**MATERIAL FOR THE TASK**.
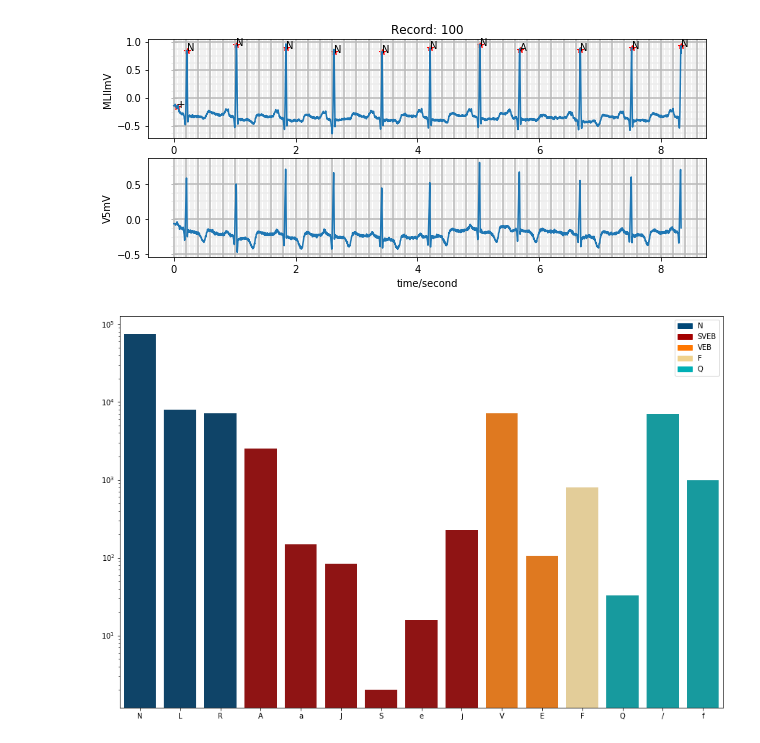
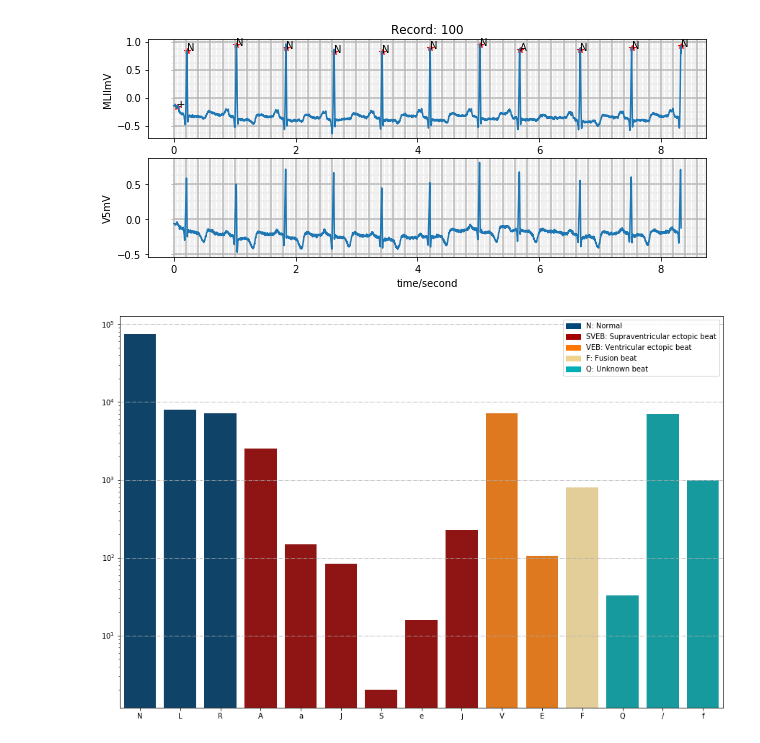
Before and after one commit to omerferhatt/arrhythmia-cnn, a Jupyter notebook: notebooks/main.ipynb, the cells around one changed output. Cells and saved outputs as stored; diff of their text form; code cells hidden in the pictures.

```diff
--- a/notebooks/main.ipynb
+++ b/notebooks/main.ipynb
@@ -89,18 +102,21 @@ for patient in range(len(annot_paths)):
 # %%
 # Importing matplotlib library to plot bars of beat counts
 import numpy as np
-from data import sb_ann
+from data import b_to_sb
 
-sb_list = []
+def get_sb_list():
+    sbl = []
+    count_labels, count_values = np.array(list(beat_count_dict.items())).T
 
-count_labels, count_values = np.array(list(beat_count_dict.items())).T
+    for beat_type in list(b_to_sb.keys()):
+        sbl.append([beat_type,
+                        count_values[list(count_labels).index(beat_type)],
+                        b_to_sb[beat_type]])
 
-for beat_type in list(sb_ann.keys()):
-    sb_list.append([beat_type,
-                    count_values[list(count_labels).index(beat_type)],
-                    sb_ann[beat_type]])
+    sbl = np.array(sbl)
+    return sbl
 
-sb_list = np.array(sb_list)
+sb_list = get_sb_list()
 # %%
 # Importing Seaborn and Matplotlib.PyPlot to plot graphs
 import seaborn as sns
@@ -110,18 +129,17 @@ import matplotlib.patches as mpatches
 # %%
-# Importing only super class names
-from data import sb_ann_palette, sb_ann_class, sb_ann_class_palette
+# Creating bar plot figure with specified size
+def draw_barplot_sb_class():
+    plt.figure(figsize=(15, 10))
+    # Defining legend patches for superior arrythmia classes
+    patch_list = [mpatches.Patch(color=p, label=l + ": " + sb_ann[l]) for p, l in zip(sb_ann_class_palette, sb_ann_class)]
+    # Ploting bar plot with seaborn
+    ax = sns.barplot(sb_list[:, 0], sb_list[:, 1], palette=sb_ann_palette)
+    # Setting y-axis to logarithmic scale and adding horizontal grid
+    ax.set_yscale("log")
+    ax.grid(True, axis="y", which="major", ls="-.")
+    # Implementing custom legend
+    _ = ax.legend(handles=patch_list)
 
-# Creating plot figure with specified size
-plt.figure(figsize=(15, 10))
-# Defining legend patches for superior arrythmia classes
-patch_list = [mpatches.Patch(color=p, label=l) for p, l in zip(sb_ann_class_palette, sb_ann_class)]
-
-# Ploting bar plot with seaborn
-ax = sns.barplot(sb_list[:, 0], sb_list[:, 1],
-                 palette=sb_ann_palette)
-# Setting y-axis to logarithmic scale
-ax.set_yscale("log")
-# Implementing custom legend
-leg = ax.legend(handles=patch_list)
+draw_barplot_sb_class()
 # %% [output]
-[figure, old version]
+[figure, new version]
```
Also changed, not shown: parts of 6 cells of this notebook, 1 other file.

**DIRECTIONS**. Give back every entry in full, exactly as written, with no picture included.

**TASK RESPONSE**.
Before and after one commit to omerferhatt/arrhythmia-cnn, a Jupyter notebook: notebooks/main.ipynb, the cells around one changed output. Cells and saved outputs as stored; diff of their text form; code cells hidden in the pictures.

```diff
--- a/notebooks/main.ipynb
+++ b/notebooks/main.ipynb
@@ -89,18 +102,21 @@ for patient in range(len(annot_paths)):
 # %%
 # Importing matplotlib library to plot bars of beat counts
 import numpy as np
-from data import sb_ann
+from data import b_to_sb
 
-sb_list = []
+def get_sb_list():
+    sbl = []
+    count_labels, count_values = np.array(list(beat_count_dict.items())).T
 
-count_labels, count_values = np.array(list(beat_count_dict.items())).T
+    for beat_type in list(b_to_sb.keys()):
+        sbl.append([beat_type,
+                        count_values[list(count_labels).index(beat_type)],
+                        b_to_sb[beat_type]])
 
-for beat_type in list(sb_ann.keys()):
-    sb_list.append([beat_type,
-                    count_values[list(count_labels).index(beat_type)],
-                    sb_ann[beat_type]])
+    sbl = np.array(sbl)
+    return sbl
 
-sb_list = np.array(sb_list)
+sb_list = get_sb_list()
 # %%
 # Importing Seaborn and Matplotlib.PyPlot to plot graphs
 import seaborn as sns
@@ -110,18 +129,17 @@ import matplotlib.patches as mpatches
 # %%
-# Importing only super class names
-from data import sb_ann_palette, sb_ann_class, sb_ann_class_palette
+# Creating bar plot figure with specified size
+def draw_barplot_sb_class():
+    plt.figure(figsize=(15, 10))
+    # Defining legend patches for superior arrythmia classes
+    patch_list = [mpatches.Patch(color=p, label=l + ": " + sb_ann[l]) for p, l in zip(sb_ann_class_palette, sb_ann_class)]
+    # Ploting bar plot with seaborn
+    ax = sns.barplot(sb_list[:, 0], sb_list[:, 1], palette=sb_ann_palette)
+    # Setting y-axis to logarithmic scale and adding horizontal grid
+    ax.set_yscale("log")
+    ax.grid(True, axis="y", which="major", ls="-.")
+    # Implementing custom legend
+    _ = ax.legend(handles=patch_list)
 
-# Creating plot figure with specified size
-plt.figure(figsize=(15, 10))
-# Defining legend patches for superior arrythmia classes
-patch_list = [mpatches.Patch(color=p, label=l) for p, l in zip(sb_ann_class_palette, sb_ann_class)]
-
-# Ploting bar plot with seaborn
-ax = sns.barplot(sb_list[:, 0], sb_list[:, 1],
-                 palette=sb_ann_palette)
-# Setting y-axis to logarithmic scale
-ax.set_yscale("log")
-# Implementing custom legend
-leg = ax.legend(handles=patch_list)
+draw_barplot_sb_class()
 # %% [output]
-[figure, old version]
+[figure, new version]
```
Also changed, not shown: parts of 6 cells of this notebook, 1 other file.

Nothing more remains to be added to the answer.